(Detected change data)
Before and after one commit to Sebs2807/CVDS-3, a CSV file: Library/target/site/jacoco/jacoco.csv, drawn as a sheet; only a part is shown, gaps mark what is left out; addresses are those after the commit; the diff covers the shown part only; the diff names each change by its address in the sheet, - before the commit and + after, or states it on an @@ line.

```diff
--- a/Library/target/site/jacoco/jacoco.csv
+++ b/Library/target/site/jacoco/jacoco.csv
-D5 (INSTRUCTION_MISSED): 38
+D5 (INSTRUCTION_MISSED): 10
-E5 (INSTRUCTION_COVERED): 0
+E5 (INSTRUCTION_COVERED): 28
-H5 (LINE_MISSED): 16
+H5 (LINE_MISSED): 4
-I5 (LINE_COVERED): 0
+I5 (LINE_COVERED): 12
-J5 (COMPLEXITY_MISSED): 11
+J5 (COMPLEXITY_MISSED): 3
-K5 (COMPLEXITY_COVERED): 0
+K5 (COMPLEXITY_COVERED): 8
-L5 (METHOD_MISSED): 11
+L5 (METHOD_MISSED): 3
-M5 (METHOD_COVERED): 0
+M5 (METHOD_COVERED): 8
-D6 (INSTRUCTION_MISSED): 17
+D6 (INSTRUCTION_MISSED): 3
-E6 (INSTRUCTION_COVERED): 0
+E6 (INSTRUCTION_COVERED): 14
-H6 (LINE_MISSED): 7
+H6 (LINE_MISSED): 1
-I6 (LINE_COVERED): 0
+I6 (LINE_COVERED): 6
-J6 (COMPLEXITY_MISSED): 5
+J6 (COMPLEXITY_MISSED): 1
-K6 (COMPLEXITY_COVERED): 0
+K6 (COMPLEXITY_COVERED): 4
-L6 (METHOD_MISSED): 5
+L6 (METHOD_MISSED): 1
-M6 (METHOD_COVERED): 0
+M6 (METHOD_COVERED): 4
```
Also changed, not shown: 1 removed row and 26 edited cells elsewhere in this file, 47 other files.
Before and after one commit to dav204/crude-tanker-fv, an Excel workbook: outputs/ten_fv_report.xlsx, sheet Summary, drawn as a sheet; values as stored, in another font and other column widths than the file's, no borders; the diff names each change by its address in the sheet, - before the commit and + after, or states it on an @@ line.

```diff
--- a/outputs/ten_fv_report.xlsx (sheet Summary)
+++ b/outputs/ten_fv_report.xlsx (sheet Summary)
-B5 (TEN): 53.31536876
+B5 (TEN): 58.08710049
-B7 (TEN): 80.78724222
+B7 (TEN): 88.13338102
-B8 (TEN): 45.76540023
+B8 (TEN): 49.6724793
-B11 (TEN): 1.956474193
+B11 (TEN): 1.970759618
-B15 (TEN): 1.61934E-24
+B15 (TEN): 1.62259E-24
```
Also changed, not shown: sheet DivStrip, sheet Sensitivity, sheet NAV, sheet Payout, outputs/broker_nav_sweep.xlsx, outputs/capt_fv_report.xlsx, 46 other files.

Activity:
Every record shown above should be given back exactly.

Exercise output:
Before and after one commit to Sebs2807/CVDS-3, a CSV file: Library/target/site/jacoco/jacoco.csv, drawn as a sheet; only a part is shown, gaps mark what is left out; addresses are those after the commit; the diff covers the shown part only; the diff names each change by its address in the sheet, - before the commit and + after, or states it on an @@ line.

```diff
--- a/Library/target/site/jacoco/jacoco.csv
+++ b/Library/target/site/jacoco/jacoco.csv
-D5 (INSTRUCTION_MISSED): 38
+D5 (INSTRUCTION_MISSED): 10
-E5 (INSTRUCTION_COVERED): 0
+E5 (INSTRUCTION_COVERED): 28
-H5 (LINE_MISSED): 16
+H5 (LINE_MISSED): 4
-I5 (LINE_COVERED): 0
+I5 (LINE_COVERED): 12
-J5 (COMPLEXITY_MISSED): 11
+J5 (COMPLEXITY_MISSED): 3
-K5 (COMPLEXITY_COVERED): 0
+K5 (COMPLEXITY_COVERED): 8
-L5 (METHOD_MISSED): 11
+L5 (METHOD_MISSED): 3
-M5 (METHOD_COVERED): 0
+M5 (METHOD_COVERED): 8
-D6 (INSTRUCTION_MISSED): 17
+D6 (INSTRUCTION_MISSED): 3
-E6 (INSTRUCTION_COVERED): 0
+E6 (INSTRUCTION_COVERED): 14
-H6 (LINE_MISSED): 7
+H6 (LINE_MISSED): 1
-I6 (LINE_COVERED): 0
+I6 (LINE_COVERED): 6
-J6 (COMPLEXITY_MISSED): 5
+J6 (COMPLEXITY_MISSED): 1
-K6 (COMPLEXITY_COVERED): 0
+K6 (COMPLEXITY_COVERED): 4
-L6 (METHOD_MISSED): 5
+L6 (METHOD_MISSED): 1
-M6 (METHOD_COVERED): 0
+M6 (METHOD_COVERED): 4
```
Also changed, not shown: 1 removed row and 26 edited cells elsewhere in this file, 47 other files.
Before and after one commit to dav204/crude-tanker-fv, an Excel workbook: outputs/ten_fv_report.xlsx, sheet Summary, drawn as a sheet; values as stored, in another font and other column widths than the file's, no borders; the diff names each change by its address in the sheet, - before the commit and + after, or states it on an @@ line.

```diff
--- a/outputs/ten_fv_report.xlsx (sheet Summary)
+++ b/outputs/ten_fv_report.xlsx (sheet Summary)
-B5 (TEN): 53.31536876
+B5 (TEN): 58.08710049
-B7 (TEN): 80.78724222
+B7 (TEN): 88.13338102
-B8 (TEN): 45.76540023
+B8 (TEN): 49.6724793
-B11 (TEN): 1.956474193
+B11 (TEN): 1.970759618
-B15 (TEN): 1.61934E-24
+B15 (TEN): 1.62259E-24
```
Also changed, not shown: sheet DivStrip, sheet Sensitivity, sheet NAV, sheet Payout, outputs/broker_nav_sweep.xlsx, outputs/capt_fv_report.xlsx, 46 other files.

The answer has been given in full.